Everyone is cleaning up a storm at our office to prevent people coming in with infections from infecting everyone else.
A recent study demonstrates influenza (the H1N1 strain more specifically) can live for the following lengths of time:
48 hours on wooden surfaces
24 hours on stainless steel and plastic
8 hours on cloth (fabrics)
Yikes! Not a huge surprise of course, but important to keep in mind that in order to effectively protect ourselves from the virus, we need to clean our surfaces regularly as well as our hands.
I always think it’s important to also consider the cleaning agents you are using — you want to be sure they are not only working to eliminate germs, but that they are not causing harm to you chemically while you are cleaning.
The Environmental Protection Agency has a list of cleaners that are listed by their ability to prevent the flu, or influenza (specifically H1N1). The challenge of course, is that not all of the items on the list are truly non-toxic. Many products have very high content of VOC or volatile organic compounds, which can be irritating to respiratory disorders and have been linked to carcinogenic or cancer-causing compounds.
If you are not sure if your cleaning products are environmentally safe and non-toxic be sure to visit Good Guide and type into the search engine your cleaning products at home. There will be a safety, environmental and health rating out of 10 that you can see if your product is considered human and animal “friendly”, as well as disinfecting. The closer the product to 10/10, the better for you and our environment.
On the bottles themselves, the may have several of the following logos or brand representations:
To make your life easier, here is a list to start you off of cleaners that do an excellent job of protection against influenza as well as being health supportive, see below (note: I am not in any way affiliated with these companies):
Homemade Cleaners in a Pinch
Don’t forget that common household mainstays are also effective at disinfecting an area like vinegar! Everyone has it, it’s non-toxic, and easy.
1 spray bottle
Vinegar (95% acetic acid is ideal, or pickling vinegar is another name)
What about your hands, you ask?
Plain old soap and warm water is truly the best way to reduce viral load on your hands. Believe it or not, this still renders the virus inactive and does not contribute to antibacterial resistance as when antibacterial hand soaps are used. This is about healthy usage of antibacterial items so that we can in fact still turn to antibiotics when we need to.

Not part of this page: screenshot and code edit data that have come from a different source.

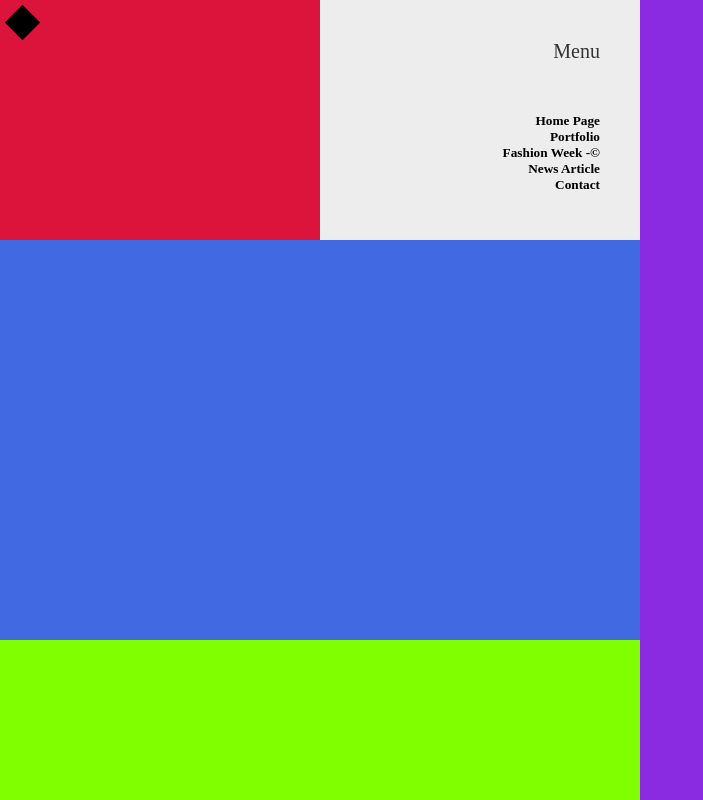
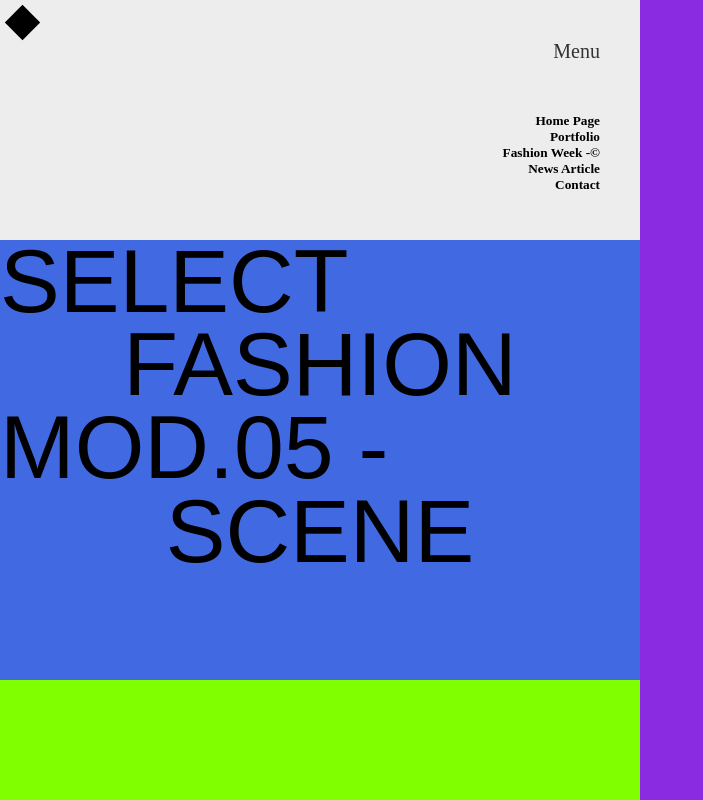
Before and after one commit to Abhigyankrsingh/Gojo, a plain HTML site: page index.html in a window 1280 px wide. Shown: the whole page, without its empty margins (0-703 px from the left). Drawn offline with Linux system fonts and the light colour scheme.

Commit message:
Code_Updated

```diff
--- a/index.html
+++ b/index.html
@@ -25,7 +25,16 @@
 
 
      </div>
-     <div id="left-center"></div>
+     <div id="left-center">
+
+       <h1>Select</h1>
+       <h1>Fashion</h1>
+       <h1>Mod.05 -</h1>
+       <h1>Scene</h1>
+
+
+
+     </div>
      <div id="left-bottom"></div>
      <div id="right"></div>
     </div>
--- a/styles.css
+++ b/styles.css
@@ -25,13 +25,13 @@ html, body {
 
     grid-template-columns: 25% 25% 50%;
 
-   grid-template-rows:30% 50% 20% ;
+   grid-template-rows:30% 55% 15% ;
 
 }
 
 
 #left-top-left{
- background-color: crimson;
+ /* background-color: crimson; */
 }
 
 
@@ -67,18 +67,35 @@ html, body {
 }
 
 
-#right{
-    background-color: blueviolet;
-    grid-column: 3;
-    grid-row: 1/4;
-   }
 
    #left-center{
     background-color: royalblue;
     grid-column: 1/3;
    }
+   #left-center h1 {
+    font-size: 7vw;
+    text-transform: uppercase;
+    line-height: 6.5vw;
+    font-weight: 500;
+    font-family: Arial, Helvetica, sans-serif;
+}
+
+#left-center h1:nth-child(2n) {
+    /* background-color: red; */
+    text-align: center;
+}
+
 
    #left-bottom{
     background-color: chartreuse;
     grid-column: 1/3;
    }
+
+
+
+
+   #right{
+    background-color: blueviolet;
+    grid-column: 3;
+    grid-row: 1/4;
+   }
```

If you are in a situation where you cannot wash your hands and antibacterial gels or lotions must be used, alcohol-containing gels can be used, but please avoid using Triclosan-containing products. Triclosan is still found in products and will actually be banned in 2015 in Canada for usage as a pesticide…but is still considered “safe” for usage in many cosmetic products, including antibacterial soaps. Read more about Triclosan here and here. Check out the Environmental Working Group’s list of liquid soaps that are triclosan-free. So wash your hands as much as possible, keep a hand lotion with you to rehydrate your skin, and wipe down your surfaces! You will be preventing the flu from the outside in.